» **EXERCISE DIRECTIONS**: Beneath this instruction is a listing; print exactly the lines in it starting at the line that contains "Historical Weather API<br/>26" and going through the line that contains "Lakehouse (PySpark &".
Start of THE RECORDS
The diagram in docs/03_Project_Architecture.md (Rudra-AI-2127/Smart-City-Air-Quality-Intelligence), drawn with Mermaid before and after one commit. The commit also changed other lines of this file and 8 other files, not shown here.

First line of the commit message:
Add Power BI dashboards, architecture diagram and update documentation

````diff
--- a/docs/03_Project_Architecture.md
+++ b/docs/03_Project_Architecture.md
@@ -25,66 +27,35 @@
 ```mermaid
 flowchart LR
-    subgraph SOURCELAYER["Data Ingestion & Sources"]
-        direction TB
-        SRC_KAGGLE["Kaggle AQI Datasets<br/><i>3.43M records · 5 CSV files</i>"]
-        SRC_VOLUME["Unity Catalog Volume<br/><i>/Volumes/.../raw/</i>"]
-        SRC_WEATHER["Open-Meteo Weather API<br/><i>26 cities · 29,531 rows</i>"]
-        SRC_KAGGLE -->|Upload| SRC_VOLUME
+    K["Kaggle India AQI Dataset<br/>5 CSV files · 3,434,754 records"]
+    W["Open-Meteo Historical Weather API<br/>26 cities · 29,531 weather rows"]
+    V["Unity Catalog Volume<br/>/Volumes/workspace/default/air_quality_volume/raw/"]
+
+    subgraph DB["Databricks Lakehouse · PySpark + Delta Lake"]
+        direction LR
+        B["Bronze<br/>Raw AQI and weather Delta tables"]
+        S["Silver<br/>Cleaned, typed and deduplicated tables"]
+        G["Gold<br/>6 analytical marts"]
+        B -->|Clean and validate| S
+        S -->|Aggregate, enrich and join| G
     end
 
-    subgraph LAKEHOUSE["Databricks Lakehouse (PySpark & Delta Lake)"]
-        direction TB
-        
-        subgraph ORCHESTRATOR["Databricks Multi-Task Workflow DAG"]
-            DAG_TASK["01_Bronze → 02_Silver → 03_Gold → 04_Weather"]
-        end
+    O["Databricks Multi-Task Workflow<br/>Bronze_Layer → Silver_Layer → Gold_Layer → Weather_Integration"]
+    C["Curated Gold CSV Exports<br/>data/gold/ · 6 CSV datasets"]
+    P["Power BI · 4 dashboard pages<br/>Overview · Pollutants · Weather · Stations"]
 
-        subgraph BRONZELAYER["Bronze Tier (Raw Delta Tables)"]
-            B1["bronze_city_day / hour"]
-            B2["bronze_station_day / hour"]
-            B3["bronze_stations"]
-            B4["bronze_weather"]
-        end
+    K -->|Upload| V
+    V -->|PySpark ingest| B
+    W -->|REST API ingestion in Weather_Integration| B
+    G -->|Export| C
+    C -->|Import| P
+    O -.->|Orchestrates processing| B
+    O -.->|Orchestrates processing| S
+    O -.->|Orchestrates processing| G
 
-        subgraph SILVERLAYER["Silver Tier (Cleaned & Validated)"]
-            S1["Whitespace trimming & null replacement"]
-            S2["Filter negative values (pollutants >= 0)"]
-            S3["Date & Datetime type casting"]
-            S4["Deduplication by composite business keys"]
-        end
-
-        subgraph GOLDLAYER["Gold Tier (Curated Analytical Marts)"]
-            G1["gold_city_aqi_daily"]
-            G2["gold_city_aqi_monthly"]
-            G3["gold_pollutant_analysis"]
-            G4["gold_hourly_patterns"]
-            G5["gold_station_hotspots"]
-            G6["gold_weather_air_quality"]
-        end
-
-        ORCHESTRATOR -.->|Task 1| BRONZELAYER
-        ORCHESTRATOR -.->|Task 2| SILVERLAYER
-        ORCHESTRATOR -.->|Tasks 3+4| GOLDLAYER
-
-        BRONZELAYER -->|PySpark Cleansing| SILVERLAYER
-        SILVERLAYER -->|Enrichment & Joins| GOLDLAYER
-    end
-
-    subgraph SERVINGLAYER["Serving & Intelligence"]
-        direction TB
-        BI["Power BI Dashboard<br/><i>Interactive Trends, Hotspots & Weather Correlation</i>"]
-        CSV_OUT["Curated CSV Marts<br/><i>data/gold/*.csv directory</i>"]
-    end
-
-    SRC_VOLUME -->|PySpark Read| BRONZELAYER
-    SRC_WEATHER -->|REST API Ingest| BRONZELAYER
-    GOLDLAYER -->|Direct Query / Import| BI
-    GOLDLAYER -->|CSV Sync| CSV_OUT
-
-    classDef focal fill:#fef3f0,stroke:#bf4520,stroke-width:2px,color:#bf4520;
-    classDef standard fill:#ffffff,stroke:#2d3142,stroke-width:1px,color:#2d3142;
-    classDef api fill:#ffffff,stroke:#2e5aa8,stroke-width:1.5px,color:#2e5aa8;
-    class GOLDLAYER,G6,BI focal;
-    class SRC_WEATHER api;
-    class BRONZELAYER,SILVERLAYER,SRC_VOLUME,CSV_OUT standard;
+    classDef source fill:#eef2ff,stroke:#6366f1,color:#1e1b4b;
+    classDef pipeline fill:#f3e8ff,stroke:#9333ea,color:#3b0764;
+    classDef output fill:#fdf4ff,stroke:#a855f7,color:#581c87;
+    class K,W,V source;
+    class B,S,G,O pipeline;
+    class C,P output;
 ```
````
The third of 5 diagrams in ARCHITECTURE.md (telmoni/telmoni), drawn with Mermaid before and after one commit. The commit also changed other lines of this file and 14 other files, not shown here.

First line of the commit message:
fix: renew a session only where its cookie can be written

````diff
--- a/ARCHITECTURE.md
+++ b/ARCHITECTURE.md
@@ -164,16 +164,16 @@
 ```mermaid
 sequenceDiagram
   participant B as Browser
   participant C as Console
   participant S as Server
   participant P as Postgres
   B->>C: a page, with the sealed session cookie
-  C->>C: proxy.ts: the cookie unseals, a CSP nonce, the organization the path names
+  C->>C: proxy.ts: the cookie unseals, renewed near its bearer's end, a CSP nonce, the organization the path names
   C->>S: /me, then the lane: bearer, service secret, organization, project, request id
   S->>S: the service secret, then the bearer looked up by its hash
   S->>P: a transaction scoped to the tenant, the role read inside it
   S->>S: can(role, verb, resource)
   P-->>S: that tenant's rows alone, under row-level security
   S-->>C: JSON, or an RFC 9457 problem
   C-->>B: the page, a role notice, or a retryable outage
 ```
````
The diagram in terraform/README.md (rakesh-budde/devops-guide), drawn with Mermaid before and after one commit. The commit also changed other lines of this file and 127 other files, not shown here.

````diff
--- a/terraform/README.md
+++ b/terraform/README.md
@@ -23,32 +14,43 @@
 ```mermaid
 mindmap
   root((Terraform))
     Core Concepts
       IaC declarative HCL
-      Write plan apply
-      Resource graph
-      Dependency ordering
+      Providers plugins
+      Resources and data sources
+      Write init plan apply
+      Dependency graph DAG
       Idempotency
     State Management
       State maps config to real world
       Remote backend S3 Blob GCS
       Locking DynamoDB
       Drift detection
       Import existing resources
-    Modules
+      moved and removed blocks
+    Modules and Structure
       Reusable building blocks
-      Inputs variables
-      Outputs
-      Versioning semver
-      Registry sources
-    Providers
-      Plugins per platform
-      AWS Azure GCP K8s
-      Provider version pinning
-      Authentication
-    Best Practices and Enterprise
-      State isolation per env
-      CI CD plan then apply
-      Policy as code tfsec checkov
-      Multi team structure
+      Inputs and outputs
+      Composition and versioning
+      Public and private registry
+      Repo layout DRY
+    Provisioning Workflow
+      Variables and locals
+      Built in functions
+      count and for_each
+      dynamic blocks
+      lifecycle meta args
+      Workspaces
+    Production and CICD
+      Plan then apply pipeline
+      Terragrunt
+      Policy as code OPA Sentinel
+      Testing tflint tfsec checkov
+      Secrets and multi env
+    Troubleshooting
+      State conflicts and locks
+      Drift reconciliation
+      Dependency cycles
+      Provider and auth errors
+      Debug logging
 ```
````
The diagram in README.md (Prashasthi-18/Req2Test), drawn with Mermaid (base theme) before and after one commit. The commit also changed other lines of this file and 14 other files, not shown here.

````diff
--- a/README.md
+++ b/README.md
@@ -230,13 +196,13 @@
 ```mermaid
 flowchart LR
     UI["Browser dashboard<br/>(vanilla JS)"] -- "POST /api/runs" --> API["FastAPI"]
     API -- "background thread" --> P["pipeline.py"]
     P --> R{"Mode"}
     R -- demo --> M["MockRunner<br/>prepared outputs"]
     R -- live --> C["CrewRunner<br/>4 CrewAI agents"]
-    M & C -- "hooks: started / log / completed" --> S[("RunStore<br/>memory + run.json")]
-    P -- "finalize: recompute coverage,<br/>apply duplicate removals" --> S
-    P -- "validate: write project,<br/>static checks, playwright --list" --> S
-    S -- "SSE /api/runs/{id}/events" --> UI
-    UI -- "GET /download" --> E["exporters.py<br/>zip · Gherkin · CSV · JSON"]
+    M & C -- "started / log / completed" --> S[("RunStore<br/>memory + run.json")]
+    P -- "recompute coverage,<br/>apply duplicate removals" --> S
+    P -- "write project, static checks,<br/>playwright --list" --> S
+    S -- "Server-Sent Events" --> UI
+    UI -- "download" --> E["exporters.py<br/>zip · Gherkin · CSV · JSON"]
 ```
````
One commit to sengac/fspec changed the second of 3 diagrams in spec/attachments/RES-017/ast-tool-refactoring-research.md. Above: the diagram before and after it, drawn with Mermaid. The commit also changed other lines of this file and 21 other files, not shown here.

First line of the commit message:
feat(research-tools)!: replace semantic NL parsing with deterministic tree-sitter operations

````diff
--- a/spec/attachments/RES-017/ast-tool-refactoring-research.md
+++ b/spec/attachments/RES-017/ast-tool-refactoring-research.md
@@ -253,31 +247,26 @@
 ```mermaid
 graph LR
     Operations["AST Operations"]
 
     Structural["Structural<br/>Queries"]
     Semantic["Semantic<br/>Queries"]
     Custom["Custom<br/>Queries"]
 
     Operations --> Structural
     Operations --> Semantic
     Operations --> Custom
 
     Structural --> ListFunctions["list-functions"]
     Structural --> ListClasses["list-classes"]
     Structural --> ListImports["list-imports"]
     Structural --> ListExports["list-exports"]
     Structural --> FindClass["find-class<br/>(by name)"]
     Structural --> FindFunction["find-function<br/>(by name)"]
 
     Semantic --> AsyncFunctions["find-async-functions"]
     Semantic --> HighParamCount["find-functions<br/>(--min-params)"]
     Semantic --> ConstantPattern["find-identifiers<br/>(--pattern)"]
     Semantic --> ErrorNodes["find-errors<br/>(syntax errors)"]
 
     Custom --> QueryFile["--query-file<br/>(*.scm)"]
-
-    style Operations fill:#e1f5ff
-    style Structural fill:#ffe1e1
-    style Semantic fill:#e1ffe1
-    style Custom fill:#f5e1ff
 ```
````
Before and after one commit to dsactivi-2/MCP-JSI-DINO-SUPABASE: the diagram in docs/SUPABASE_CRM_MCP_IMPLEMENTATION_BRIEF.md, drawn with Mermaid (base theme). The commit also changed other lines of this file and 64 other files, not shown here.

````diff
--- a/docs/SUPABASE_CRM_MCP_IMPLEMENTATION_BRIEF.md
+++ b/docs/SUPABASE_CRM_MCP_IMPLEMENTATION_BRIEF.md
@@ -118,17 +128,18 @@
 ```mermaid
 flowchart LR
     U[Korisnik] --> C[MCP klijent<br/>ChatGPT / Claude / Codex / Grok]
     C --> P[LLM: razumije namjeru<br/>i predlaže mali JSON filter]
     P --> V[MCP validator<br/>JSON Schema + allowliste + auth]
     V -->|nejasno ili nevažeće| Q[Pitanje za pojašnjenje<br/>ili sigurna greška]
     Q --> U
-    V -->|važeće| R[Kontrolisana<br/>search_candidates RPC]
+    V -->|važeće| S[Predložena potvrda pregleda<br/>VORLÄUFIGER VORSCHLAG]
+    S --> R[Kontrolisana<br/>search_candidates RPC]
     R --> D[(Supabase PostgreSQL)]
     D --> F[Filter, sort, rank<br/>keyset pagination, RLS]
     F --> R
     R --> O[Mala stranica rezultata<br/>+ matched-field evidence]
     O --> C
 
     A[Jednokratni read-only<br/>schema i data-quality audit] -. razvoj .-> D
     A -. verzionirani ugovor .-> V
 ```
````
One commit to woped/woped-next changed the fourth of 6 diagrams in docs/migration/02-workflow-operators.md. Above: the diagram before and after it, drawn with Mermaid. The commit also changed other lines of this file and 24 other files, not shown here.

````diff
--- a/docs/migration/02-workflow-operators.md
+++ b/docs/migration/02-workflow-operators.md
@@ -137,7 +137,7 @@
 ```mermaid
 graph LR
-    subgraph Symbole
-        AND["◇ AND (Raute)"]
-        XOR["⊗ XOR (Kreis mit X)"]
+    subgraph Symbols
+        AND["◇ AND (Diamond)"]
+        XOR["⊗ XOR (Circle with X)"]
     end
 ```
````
End of THE RECORDS
» **TASK ANSWER**:
+    W["Open-Meteo Historical Weather API<br/>26 cities · 29,531 weather rows"]
+    V["Unity Catalog Volume<br/>/Volumes/workspace/default/air_quality_volume/raw/"]
+
+    subgraph DB["Databricks Lakehouse · PySpark + Delta Lake"]
+        direction LR
+        B["Bronze<br/>Raw AQI and weather Delta tables"]
+        S["Silver<br/>Cleaned, typed and deduplicated tables"]
+        G["Gold<br/>6 analytical marts"]
+        B -->|Clean and validate| S
+        S -->|Aggregate, enrich and join| G
     end
 
-    subgraph LAKEHOUSE["Databricks Lakehouse (PySpark & Delta Lake)"]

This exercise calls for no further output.